**WHAT YOU HAVE TO DO:**
Give all of the records again. Match them exactly.

**SUPPLIED DATA:**
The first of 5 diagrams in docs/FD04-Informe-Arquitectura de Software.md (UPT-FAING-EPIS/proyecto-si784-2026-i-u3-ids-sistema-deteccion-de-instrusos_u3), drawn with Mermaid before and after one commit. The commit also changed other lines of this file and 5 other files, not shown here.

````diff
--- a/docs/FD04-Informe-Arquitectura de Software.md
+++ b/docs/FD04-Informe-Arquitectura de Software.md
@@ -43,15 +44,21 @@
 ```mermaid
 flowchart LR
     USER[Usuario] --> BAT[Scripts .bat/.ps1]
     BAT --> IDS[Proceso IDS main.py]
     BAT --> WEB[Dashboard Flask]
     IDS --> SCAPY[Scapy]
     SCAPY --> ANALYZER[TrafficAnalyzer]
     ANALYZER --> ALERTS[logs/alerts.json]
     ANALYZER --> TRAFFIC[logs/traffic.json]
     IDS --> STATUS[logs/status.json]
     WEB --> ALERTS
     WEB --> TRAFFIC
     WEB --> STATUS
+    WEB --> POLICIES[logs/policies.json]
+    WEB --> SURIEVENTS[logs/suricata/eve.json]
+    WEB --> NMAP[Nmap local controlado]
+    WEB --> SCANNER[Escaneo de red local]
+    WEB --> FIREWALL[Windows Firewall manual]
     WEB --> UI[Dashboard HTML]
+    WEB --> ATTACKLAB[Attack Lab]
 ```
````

**WRITTEN SOLUTION:**
The first of 5 diagrams in docs/FD04-Informe-Arquitectura de Software.md (UPT-FAING-EPIS/proyecto-si784-2026-i-u3-ids-sistema-deteccion-de-instrusos_u3), drawn with Mermaid before and after one commit. The commit also changed other lines of this file and 5 other files, not shown here.

````diff
--- a/docs/FD04-Informe-Arquitectura de Software.md
+++ b/docs/FD04-Informe-Arquitectura de Software.md
@@ -43,15 +44,21 @@
 ```mermaid
 flowchart LR
     USER[Usuario] --> BAT[Scripts .bat/.ps1]
     BAT --> IDS[Proceso IDS main.py]
     BAT --> WEB[Dashboard Flask]
     IDS --> SCAPY[Scapy]
     SCAPY --> ANALYZER[TrafficAnalyzer]
     ANALYZER --> ALERTS[logs/alerts.json]
     ANALYZER --> TRAFFIC[logs/traffic.json]
     IDS --> STATUS[logs/status.json]
     WEB --> ALERTS
     WEB --> TRAFFIC
     WEB --> STATUS
+    WEB --> POLICIES[logs/policies.json]
+    WEB --> SURIEVENTS[logs/suricata/eve.json]
+    WEB --> NMAP[Nmap local controlado]
+    WEB --> SCANNER[Escaneo de red local]
+    WEB --> FIREWALL[Windows Firewall manual]
     WEB --> UI[Dashboard HTML]
+    WEB --> ATTACKLAB[Attack Lab]
 ```
````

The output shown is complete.